AT 70 years of age, Shai Khomonala had lost hope of ever owning a decent house that would shield him from the harsh weather conditions.
Mr Khomanala of Ha Mahlelebe, outside the capital Maseru, had inherited the derelict rondavel he called home from his parents many years ago. Once it had provided warmth and comfort, but in 2016, strong winds came and blew away part of the roof, making it difficult for him to sleep in a partially open structure. Mr Khomonala had no choice but to seek refuge from his neighbours in the summer rain and winter seasons.
However, after living in near homeless circumstances, Habitat for Humanity Lesotho came to his rescue and offered to construct a decent two-roomed house, which was viewed during the World Habitat Day, belatedly commemorated in Koro Koro last Friday. The global annual commemoration is on 1 October. The house is currently at roof level.
Another child-headed family will also receive a two-roomed house, now almost complete, after their old house collapsed following some heavy rains in February last year.
In an interview this week, The National Director for Habitat for Humanity Lesotho Mathabo Makutla they decided to help the two families after realizing their dire living conditions.
“We worked with the community, which helped us to identify the two households in need of decent houses. As you know, having a decent shelter, which you call home is a human rights issue.
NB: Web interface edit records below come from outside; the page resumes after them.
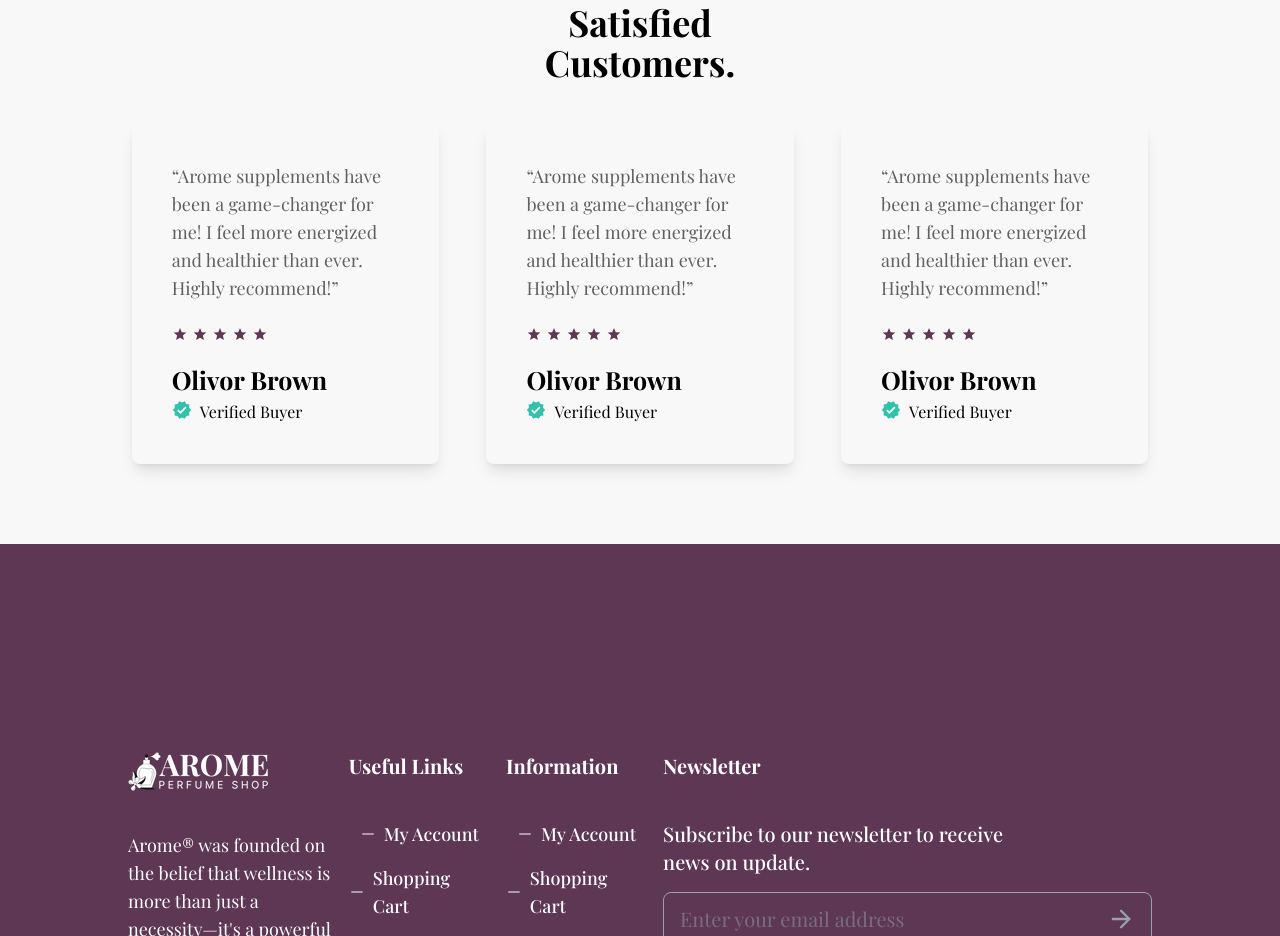
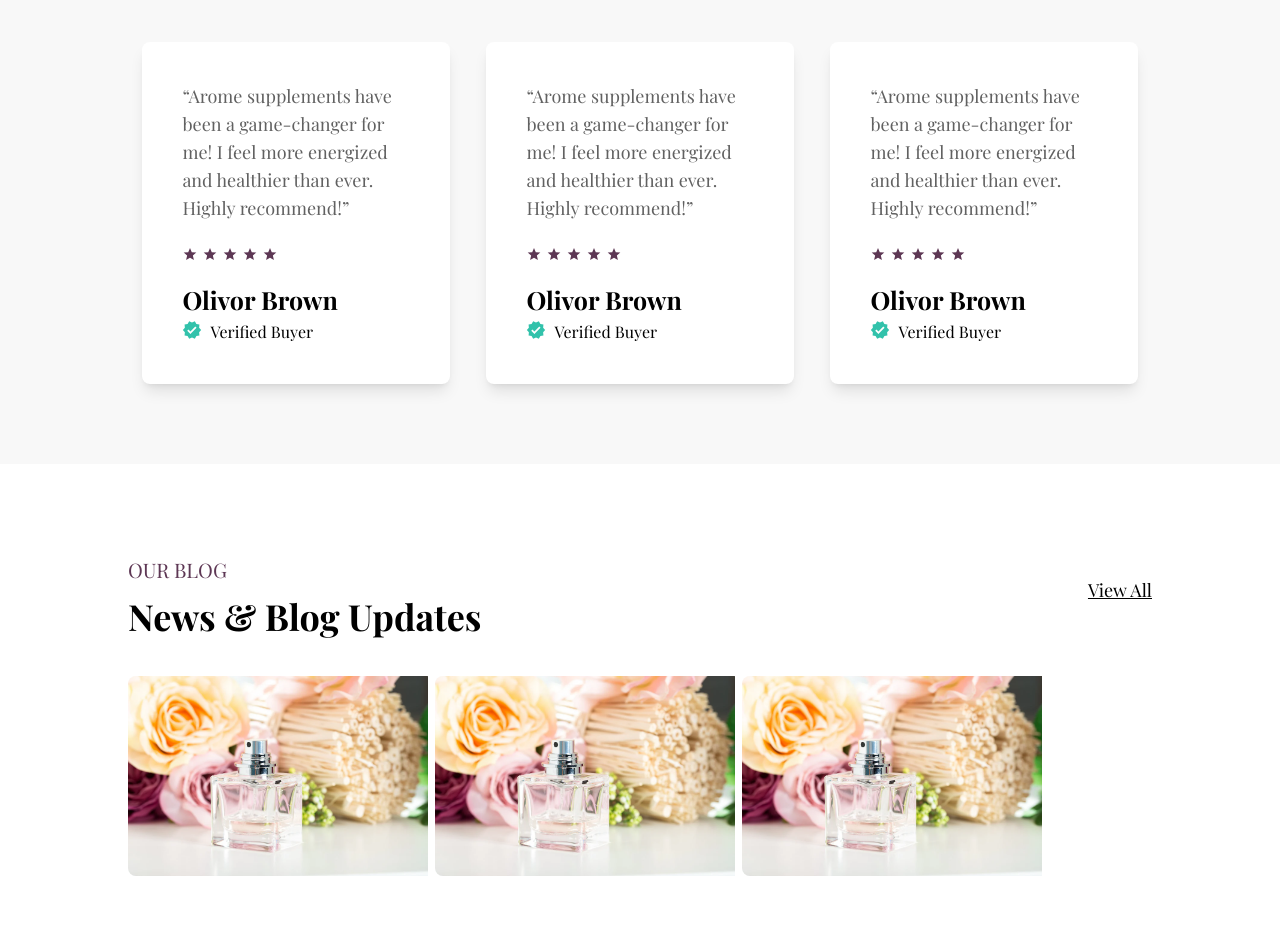
Before and after one commit to farzanacoder/AROME, a Next.js app: page / in a window 1280 px wide. Shown: the part 5696-6632 px from the top of the page. Built offline with nearby package versions, Linux system fonts and the light colour scheme; a web font is replaced by a local one.

Commit message:
Blog Part added

```diff
--- a/app/(pages)/page.jsx
+++ b/app/(pages)/page.jsx
@@ -8,6 +8,7 @@ import Brand from '../layouts/Brand'
 import Quality from '../layouts/Quality'
 import ShopLook from '../layouts/ShopLook'
 import Customers from '../layouts/Customers'
+import Blog from '../layouts/Blog'
 
 export default function page() {
   return (
@@ -21,6 +22,7 @@ export default function page() {
         <Quality/>
         <ShopLook/>
         <Customers/>
+        <Blog/>
     </>
   )
 }
--- /dev/null
+++ b/app/components/CommonBlog.jsx
@@ -0,0 +1,11 @@
+import Image from 'next/image'
+import React from 'react'
+import BlogImg from '../../public/blog.jpg'
+
+export default function CommonBlog() {
+  return (
+    <div className='overflow-hidden rounded-lg w-[30%] cursor-pointer'>
+        <Image src={BlogImg} width={300} height={200} alt='blog' className=''/>
+    </div>
+  )
+}
--- a/app/components/CustomerItem.jsx
+++ b/app/components/CustomerItem.jsx
@@ -5,7 +5,7 @@ import { MdVerified } from 'react-icons/md'
 
 export default function CustomerItem() {
   return (
-    <div className='rounded-lg shadow-lg flex flex-col items-start p-10 w-[30%] mx-auto'>
+    <div className='rounded-lg shadow-lg bg-white flex flex-col items-start p-10 w-[30%] mx-auto'>
         <p className='text-lg text-[#616161] mb-6'>“Arome supplements have been a game-changer for me! I feel more energized and healthier than ever. Highly recommend!”</p>
         <div className='flex items-center justify-center gap-1 text-[#5d3754]'>
                     <IoMdStar />
--- /dev/null
+++ b/app/layouts/Blog.jsx
@@ -0,0 +1,29 @@
+import React from "react";
+import CommonHead from "../components/CommonHead";
+import CommonPara from "../components/CommonPara";
+import CommonBlog from "../components/CommonBlog";
+import Button from "../components/Button";
+
+export default function Blog() {
+  return (
+    <section className="my-20">
+      <div className="container">
+        <div className="flex justify-between items-center mb-10">
+          <div>
+            <CommonPara para="OUR BLOG" />
+            <CommonHead Heading="News & Blog Updates" />
+          </div>
+          <button className="underline cursor-pointer text-lg">
+            View All
+          </button>
+        </div>
+
+        <div className="flex">
+            <CommonBlog />
+        <CommonBlog />
+        <CommonBlog />
+        </div>
+      </div>
+    </section>
+  );
+}
--- a/app/layouts/Customers.jsx
+++ b/app/layouts/Customers.jsx
@@ -5,8 +5,8 @@ import CustomerItem from '../components/CustomerItem'
 export default function Customers() {
   return (
     <section className="py-20 bg-[#f8f8f8]">
-            <CommonHead className='text-center w-[25%] mx-auto mb-10' Heading="Trusted by Thousands of Satisfied Customers."/>
-        <div className="container flex items-center justify-between gap-10 flex-wrap">
+            <CommonHead className='text-center w-[35%] mx-auto mb-10' Heading="Trusted by Thousands of Satisfied Customers."/>
+        <div className="container flex items-center gap-2 flex-wrap">
             <CustomerItem/>
             <CustomerItem/>
             <CustomerItem/>
```
Also changed, not shown: public/blog.jpg (added), 1 other file (tests, documents, lock files or other folders).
In recognition to this important fact, the United Nations designated the first day of October as the World Habitat Day, to reflect on the importance of ensuring decent housing for all people, in addition to encouraging governments and various actors to prioritise programmes that ensure that the state of towns and cities are functional and in line with present day expectations,” Ms Makutla said.
The organization’s programmes targets vulnerable groups including the elderly, orphans and people with disabilities, who cannot afford decent housing.
“In the case of the two families we supported, we were moved by their plight and decided to improve their living conditions. We have mobilized some 30 young volunteers to support the construction,” Ms Makhutla said.
One of the beneficiaries, Mr Khomonala was all smiles when he explained how his new house was going to change his life.
Seeking shelter at his neighbours’ residence and struggling to protect his belongings from the rain will soon be a thing of the past, he said. Although he will soon have a new house, he said he will keep his old house as it held so many good memories about his family.
“I have been staying in this house my entire life. My parents left me this house for me when they passed away. Despite its poor state, I would like to wake up every morning and see it because it reminds me of my parents,” Mr Khomonala said.
He was grateful for the new house under construction, saying lack of a place to stay had been his biggest challenge in the last two years.
“I could not afford building a new house as I depend on odd jobs, such as helping my neighbours in their fields. I earn very little from the work I do, that sometimes I even struggle to feed myself.”
The other two orphans aged 12 and 17 are also happily waiting for the construction of their new house to be completed.
They had moved in with their late uncle’s family after their house was destroyed by some heavy rains.
“We had been staying in our family home since the death of our parents in 2008. When our house was destroyed last year, it was a nightmare because our wish was to remain in the house our parents left us. We had no other choice but to move-in with our late uncle’s family.”
The two brothers said they were happy to be soon moving back to their family residence and staying in a new house.